### What is needed
Would you find each line in the entries below with the string "archive" and copy it?

### Records provided
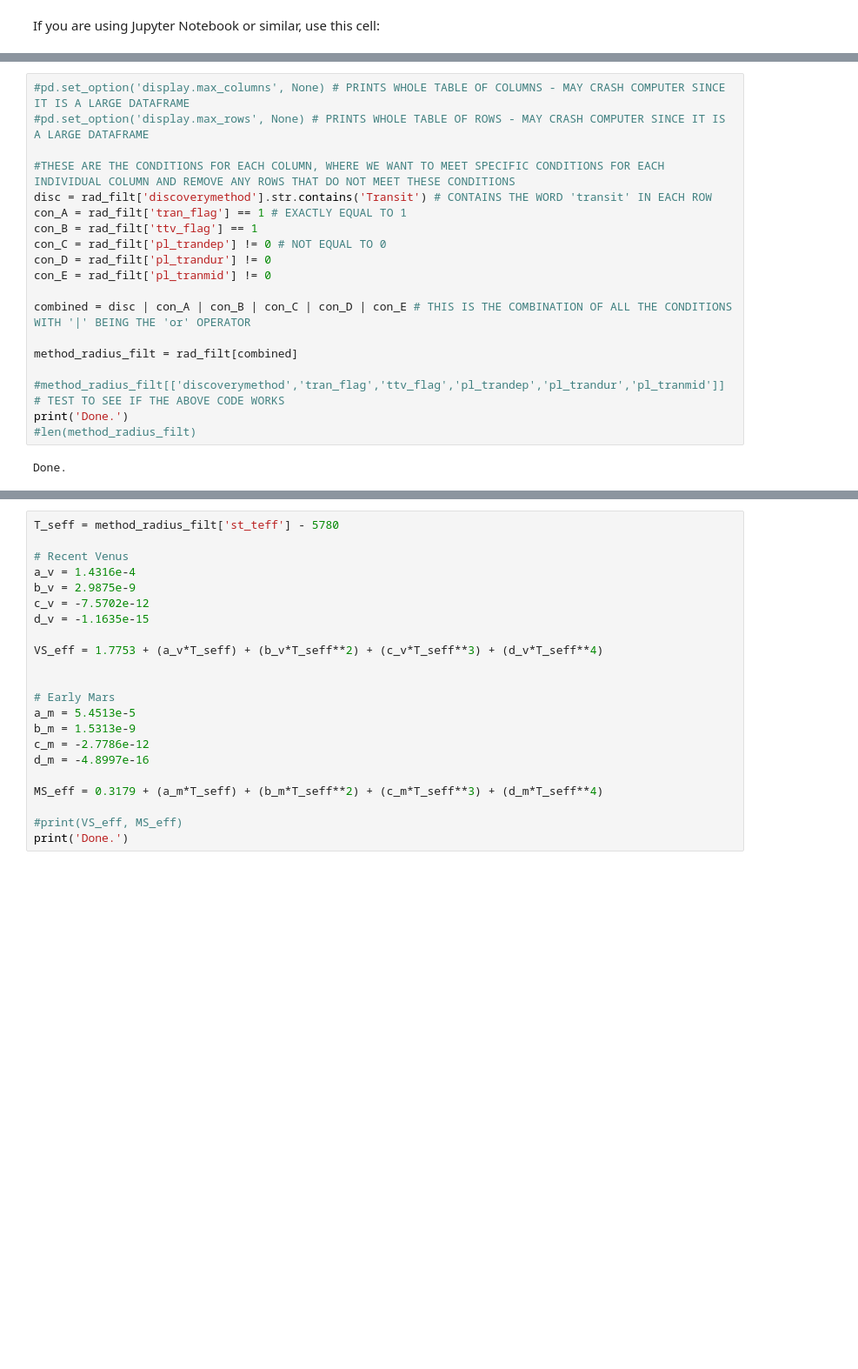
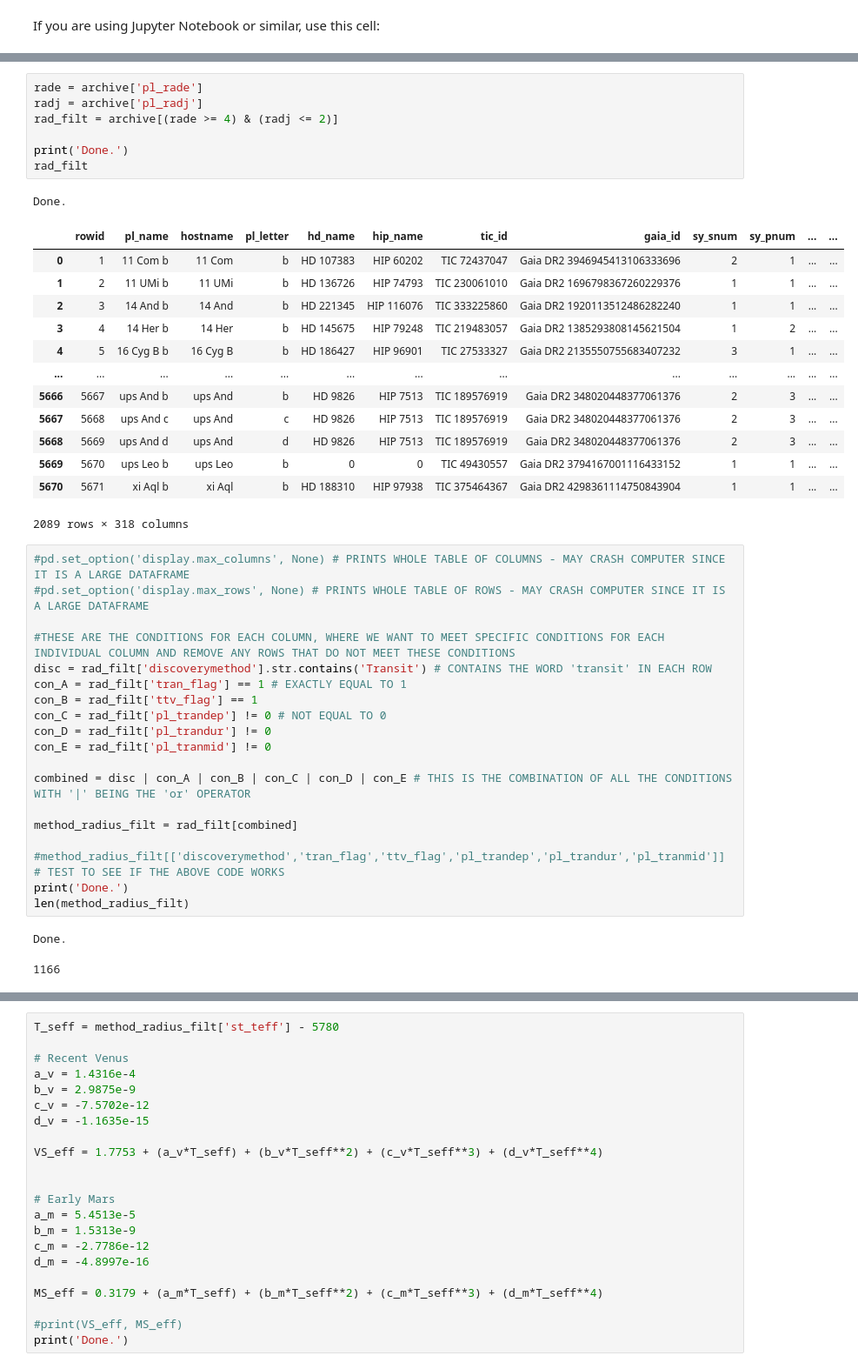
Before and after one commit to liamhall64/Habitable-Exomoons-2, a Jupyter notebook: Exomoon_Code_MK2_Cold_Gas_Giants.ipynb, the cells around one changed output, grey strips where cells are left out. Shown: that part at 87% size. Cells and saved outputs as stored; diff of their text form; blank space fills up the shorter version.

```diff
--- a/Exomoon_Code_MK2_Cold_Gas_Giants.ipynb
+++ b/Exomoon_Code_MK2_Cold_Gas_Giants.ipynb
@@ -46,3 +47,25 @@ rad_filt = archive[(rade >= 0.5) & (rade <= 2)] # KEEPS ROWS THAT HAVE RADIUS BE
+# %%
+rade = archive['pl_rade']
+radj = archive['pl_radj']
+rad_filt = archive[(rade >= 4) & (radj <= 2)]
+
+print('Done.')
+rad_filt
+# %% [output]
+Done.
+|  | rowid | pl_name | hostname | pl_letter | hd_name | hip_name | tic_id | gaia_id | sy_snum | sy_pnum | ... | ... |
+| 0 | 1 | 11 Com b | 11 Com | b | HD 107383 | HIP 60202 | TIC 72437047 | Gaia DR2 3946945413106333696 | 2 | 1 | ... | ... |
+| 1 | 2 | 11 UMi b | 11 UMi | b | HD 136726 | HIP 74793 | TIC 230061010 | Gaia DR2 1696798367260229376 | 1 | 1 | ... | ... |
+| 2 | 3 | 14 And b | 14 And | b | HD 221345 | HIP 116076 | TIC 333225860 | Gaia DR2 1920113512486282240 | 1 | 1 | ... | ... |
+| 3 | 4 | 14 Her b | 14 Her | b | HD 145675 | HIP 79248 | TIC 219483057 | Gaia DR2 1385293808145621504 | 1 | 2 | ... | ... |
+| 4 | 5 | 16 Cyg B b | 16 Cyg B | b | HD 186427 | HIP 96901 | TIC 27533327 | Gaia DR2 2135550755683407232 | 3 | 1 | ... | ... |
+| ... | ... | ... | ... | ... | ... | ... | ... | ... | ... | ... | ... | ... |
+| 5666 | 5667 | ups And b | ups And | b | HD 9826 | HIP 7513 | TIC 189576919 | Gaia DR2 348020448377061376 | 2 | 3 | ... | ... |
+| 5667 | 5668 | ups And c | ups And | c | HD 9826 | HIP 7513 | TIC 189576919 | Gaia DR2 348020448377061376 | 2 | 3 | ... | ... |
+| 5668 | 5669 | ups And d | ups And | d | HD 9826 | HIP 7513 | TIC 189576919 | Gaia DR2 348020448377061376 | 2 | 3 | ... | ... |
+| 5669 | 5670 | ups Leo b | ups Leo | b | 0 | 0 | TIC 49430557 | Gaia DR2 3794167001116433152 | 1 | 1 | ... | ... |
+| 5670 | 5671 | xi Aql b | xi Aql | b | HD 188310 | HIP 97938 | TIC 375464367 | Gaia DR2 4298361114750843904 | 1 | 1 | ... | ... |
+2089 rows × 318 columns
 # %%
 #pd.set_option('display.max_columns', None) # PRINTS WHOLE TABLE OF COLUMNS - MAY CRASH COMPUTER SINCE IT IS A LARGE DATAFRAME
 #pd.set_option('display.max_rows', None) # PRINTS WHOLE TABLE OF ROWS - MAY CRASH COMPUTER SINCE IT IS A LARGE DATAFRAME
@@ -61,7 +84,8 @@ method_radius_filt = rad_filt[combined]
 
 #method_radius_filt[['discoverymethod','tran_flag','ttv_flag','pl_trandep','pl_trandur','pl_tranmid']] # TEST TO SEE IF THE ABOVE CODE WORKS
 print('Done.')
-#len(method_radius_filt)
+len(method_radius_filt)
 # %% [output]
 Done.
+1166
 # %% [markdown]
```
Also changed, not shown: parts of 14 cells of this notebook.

### Final answer
@@ -46,3 +47,25 @@ rad_filt = archive[(rade >= 0.5) & (rade <= 2)] # KEEPS ROWS THAT HAVE RADIUS BE
+rade = archive['pl_rade']
+radj = archive['pl_radj']
+rad_filt = archive[(rade >= 4) & (radj <= 2)]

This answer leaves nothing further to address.